Work to be completed> Quote all lines below exactly. Images stay out.

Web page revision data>
· · · ·

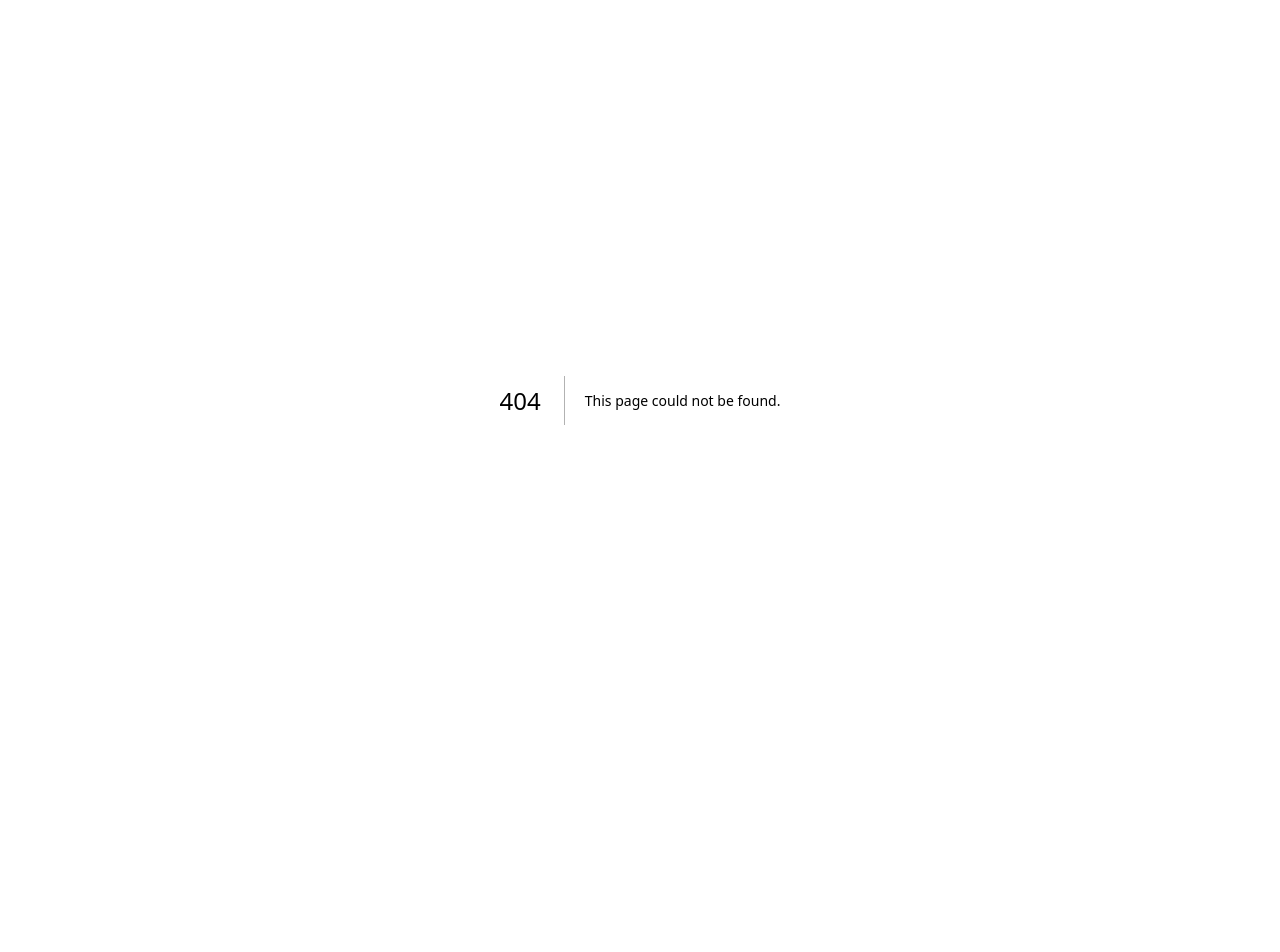
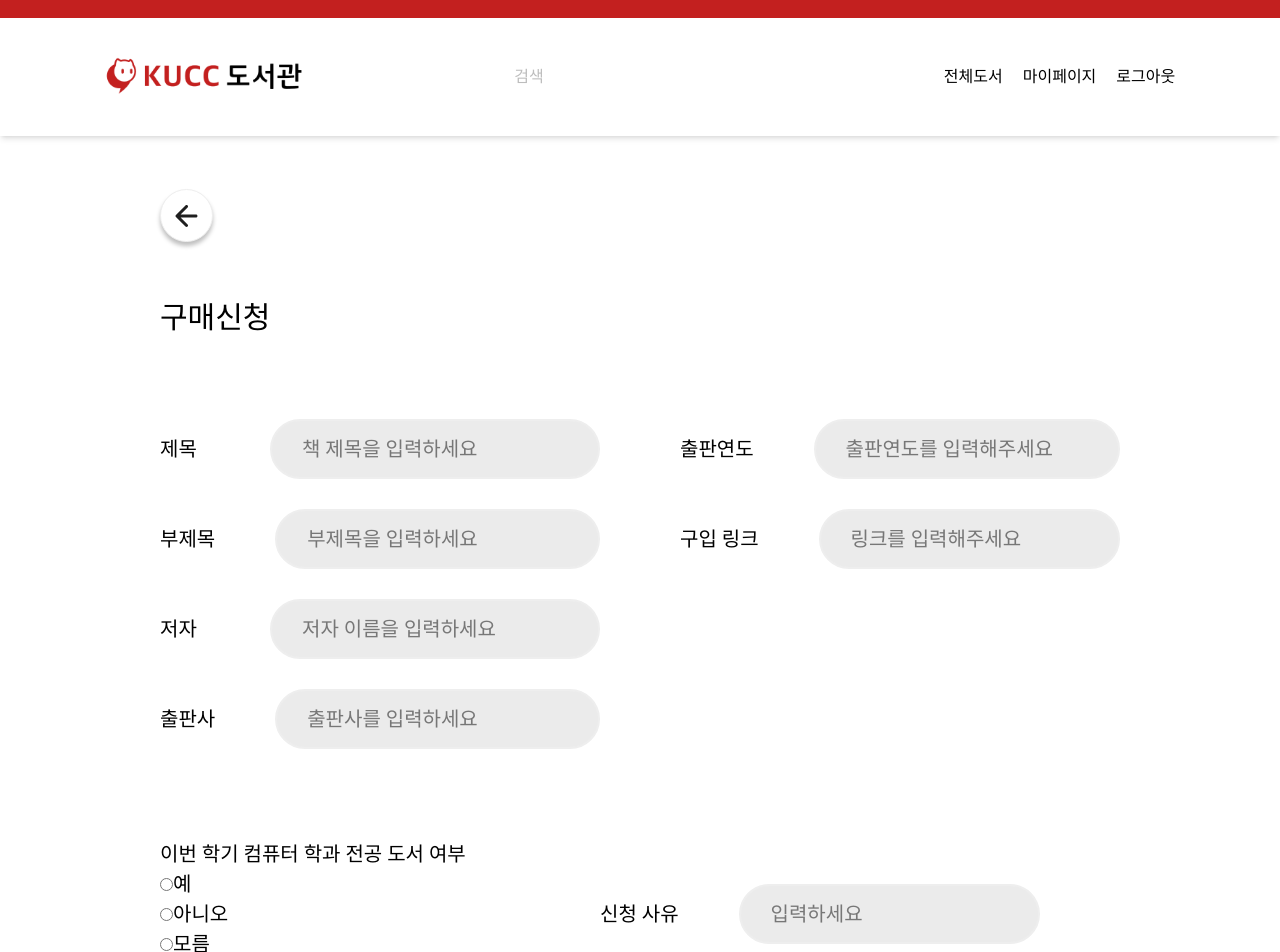
Before and after one commit to kucc/library-service-client, a Next.js app: page /purchase in a window 1280 px wide. Before the commit this address had no page. Shown: the top 952 px of the page. Before the commit the page ends 800 px from the top, so only its background shows below. Built offline with nearby package versions, Linux system fonts and the light colour scheme.

Commit message:
Feat : 구매 신청 페이지 추가
페이지 하단 부분 수정 필요

```diff
--- /dev/null
+++ b/src/components/items/PurchaseInput.jsx
@@ -0,0 +1,19 @@
+const PurchaseInput = ({ label, placeholder, value, onChangeFn }) => {
+  const onChangeInput = (event) => {
+    onChangeFn(event.target.value);
+  };
+  return (
+    <div className="flex h-[60px] justify-between items-center mt-[30px]">
+      <label className="min-w-fit mr-[60px]">{label}</label>
+      <input
+        type="text"
+        className="border-2 max-w-[500px] w-3/4 h-[60px]  py-[18px] px-[30px] rounded-full bg-[#EBEBEB] focus:outline-none placeholder:text-[#777]"
+        placeholder={placeholder}
+        value={value}
+        onChange={onChangeInput}
+      />
+    </div>
+  );
+};
+
+export default PurchaseInput;
--- /dev/null
+++ b/src/pages/purchase/index.jsx
@@ -0,0 +1,101 @@
+import Footer from "@components/components/Layout/Footer";
+import Header from "@components/components/Layout/Header";
+import BoardTitle from "@components/components/Board/BoardTitle";
+import Link from "next/link";
+import LeftArrow from "@components/components/items/LeftArrow";
+import PurchaseInput from "@components/components/items/PurchaseInput";
+import { useState } from "react";
+
+const Purchase = () => {
+  const [bookTitle, setBookTitle] = useState("");
+  const [bookSubtitle, setBookSubtitle] = useState("");
+  const [author, setAuthor] = useState("");
+  const [publisher, setPublisher] = useState("");
+  const [publishYear, setPublishYear] = useState("");
+  const [purchaseUrl, setPurhcaseUrl] = useState("");
+  const [reason, setReason] = useState("");
+
+  return (
+    <>
+      <Header />
+      <div className="w-[960px] m-auto mb-[200px] min-h-[70vh] text-[20px] ">
+        <div className="mt-[53px] w-fit">
+          <Link href="/">
+            <LeftArrow />
+          </Link>
+        </div>
+        <BoardTitle title="구매신청" className="mt-[53px] mb-[49px]" />
+        <div className="flex justify-between w-full">
+          <div className="w-[440px]">
+            <PurchaseInput
+              label={"제목"}
+              placeholder={"책 제목을 입력하세요"}
+              value={bookTitle}
+              onChangeFn={setBookTitle}
+            />
+            <PurchaseInput
+              label={"부제목"}
+              placeholder={"부제목을 입력하세요"}
+              value={bookSubtitle}
+              onChangeFn={setBookSubtitle}
+            />
+            <PurchaseInput
+              label={"저자"}
+              placeholder={"저자 이름을 입력하세요"}
+              value={author}
+              onChangeFn={setAuthor}
+            />
+            <PurchaseInput
+              label={"출판사"}
+              placeholder={"출판사를 입력하세요"}
+              value={publisher}
+              onChangeFn={setPublisher}
+            />
+          </div>
+          <div className="w-[440px]">
+            <PurchaseInput
+              label={"출판연도"}
+              placeholder={"출판연도를 입력해주세요"}
+              value={publishYear}
+              onChangeFn={setPublishYear}
+            />
+            <PurchaseInput
+              label={"구입 링크"}
+              placeholder={"링크를 입력해주세요"}
+              value={purchaseUrl}
+              onChangeFn={setPurhcaseUrl}
+            />
+          </div>
+        </div>
+        <div className="flex items-center w-full mt-[90px] ">
+          <div className="w-[440px]">
+            <div>이번 학기 컴퓨터 학과 전공 도서 여부</div>
+            <div>
+              <input type="radio" value="major" id="yes" name="major" />
+              <label htmlFor="yes">예</label>
+            </div>
+            <div>
+              <input type="radio" value="major" id="no" name="major" />
+              <label htmlFor="no">아니오</label>
+            </div>
+            <div>
+              <input type="radio" value="major" id="dontKnow" name="major" />
+              <label htmlFor="dontKnow">모름</label>
+            </div>
+          </div>
+          <div className="w-[440px]">
+            <PurchaseInput
+              label={"신청 사유"}
+              placeholder={"입력하세요"}
+              value={reason}
+              onChangeFn={setReason}
+            />
+          </div>
+        </div>
+      </div>
+      <Footer />
+    </>
+  );
+};
+
+export default Purchase;
```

· · · ·

Response to this exercise>
Before and after one commit to kucc/library-service-client, a Next.js app: page /purchase in a window 1280 px wide. Before the commit this address had no page. Shown: the top 952 px of the page. Before the commit the page ends 800 px from the top, so only its background shows below. Built offline with nearby package versions, Linux system fonts and the light colour scheme.

Commit message:
Feat : 구매 신청 페이지 추가
페이지 하단 부분 수정 필요

```diff
--- /dev/null
+++ b/src/components/items/PurchaseInput.jsx
@@ -0,0 +1,19 @@
+const PurchaseInput = ({ label, placeholder, value, onChangeFn }) => {
+  const onChangeInput = (event) => {
+    onChangeFn(event.target.value);
+  };
+  return (
+    <div className="flex h-[60px] justify-between items-center mt-[30px]">
+      <label className="min-w-fit mr-[60px]">{label}</label>
+      <input
+        type="text"
+        className="border-2 max-w-[500px] w-3/4 h-[60px]  py-[18px] px-[30px] rounded-full bg-[#EBEBEB] focus:outline-none placeholder:text-[#777]"
+        placeholder={placeholder}
+        value={value}
+        onChange={onChangeInput}
+      />
+    </div>
+  );
+};
+
+export default PurchaseInput;
--- /dev/null
+++ b/src/pages/purchase/index.jsx
@@ -0,0 +1,101 @@
+import Footer from "@components/components/Layout/Footer";
+import Header from "@components/components/Layout/Header";
+import BoardTitle from "@components/components/Board/BoardTitle";
+import Link from "next/link";
+import LeftArrow from "@components/components/items/LeftArrow";
+import PurchaseInput from "@components/components/items/PurchaseInput";
+import { useState } from "react";
+
+const Purchase = () => {
+  const [bookTitle, setBookTitle] = useState("");
+  const [bookSubtitle, setBookSubtitle] = useState("");
+  const [author, setAuthor] = useState("");
+  const [publisher, setPublisher] = useState("");
+  const [publishYear, setPublishYear] = useState("");
+  const [purchaseUrl, setPurhcaseUrl] = useState("");
+  const [reason, setReason] = useState("");
+
+  return (
+    <>
+      <Header />
+      <div className="w-[960px] m-auto mb-[200px] min-h-[70vh] text-[20px] ">
+        <div className="mt-[53px] w-fit">
+          <Link href="/">
+            <LeftArrow />
+          </Link>
+        </div>
+        <BoardTitle title="구매신청" className="mt-[53px] mb-[49px]" />
+        <div className="flex justify-between w-full">
+          <div className="w-[440px]">
+            <PurchaseInput
+              label={"제목"}
+              placeholder={"책 제목을 입력하세요"}
+              value={bookTitle}
+              onChangeFn={setBookTitle}
+            />
+            <PurchaseInput
+              label={"부제목"}
+              placeholder={"부제목을 입력하세요"}
+              value={bookSubtitle}
+              onChangeFn={setBookSubtitle}
+            />
+            <PurchaseInput
+              label={"저자"}
+              placeholder={"저자 이름을 입력하세요"}
+              value={author}
+              onChangeFn={setAuthor}
+            />
+            <PurchaseInput
+              label={"출판사"}
+              placeholder={"출판사를 입력하세요"}
+              value={publisher}
+              onChangeFn={setPublisher}
+            />
+          </div>
+          <div className="w-[440px]">
+            <PurchaseInput
+              label={"출판연도"}
+              placeholder={"출판연도를 입력해주세요"}
+              value={publishYear}
+              onChangeFn={setPublishYear}
+            />
+            <PurchaseInput
+              label={"구입 링크"}
+              placeholder={"링크를 입력해주세요"}
+              value={purchaseUrl}
+              onChangeFn={setPurhcaseUrl}
+            />
+          </div>
+        </div>
+        <div className="flex items-center w-full mt-[90px] ">
+          <div className="w-[440px]">
+            <div>이번 학기 컴퓨터 학과 전공 도서 여부</div>
+            <div>
+              <input type="radio" value="major" id="yes" name="major" />
+              <label htmlFor="yes">예</label>
+            </div>
+            <div>
+              <input type="radio" value="major" id="no" name="major" />
+              <label htmlFor="no">아니오</label>
+            </div>
+            <div>
+              <input type="radio" value="major" id="dontKnow" name="major" />
+              <label htmlFor="dontKnow">모름</label>
+            </div>
+          </div>
+          <div className="w-[440px]">
+            <PurchaseInput
+              label={"신청 사유"}
+              placeholder={"입력하세요"}
+              value={reason}
+              onChangeFn={setReason}
+            />
+          </div>
+        </div>
+      </div>
+      <Footer />
+    </>
+  );
+};
+
+export default Purchase;
```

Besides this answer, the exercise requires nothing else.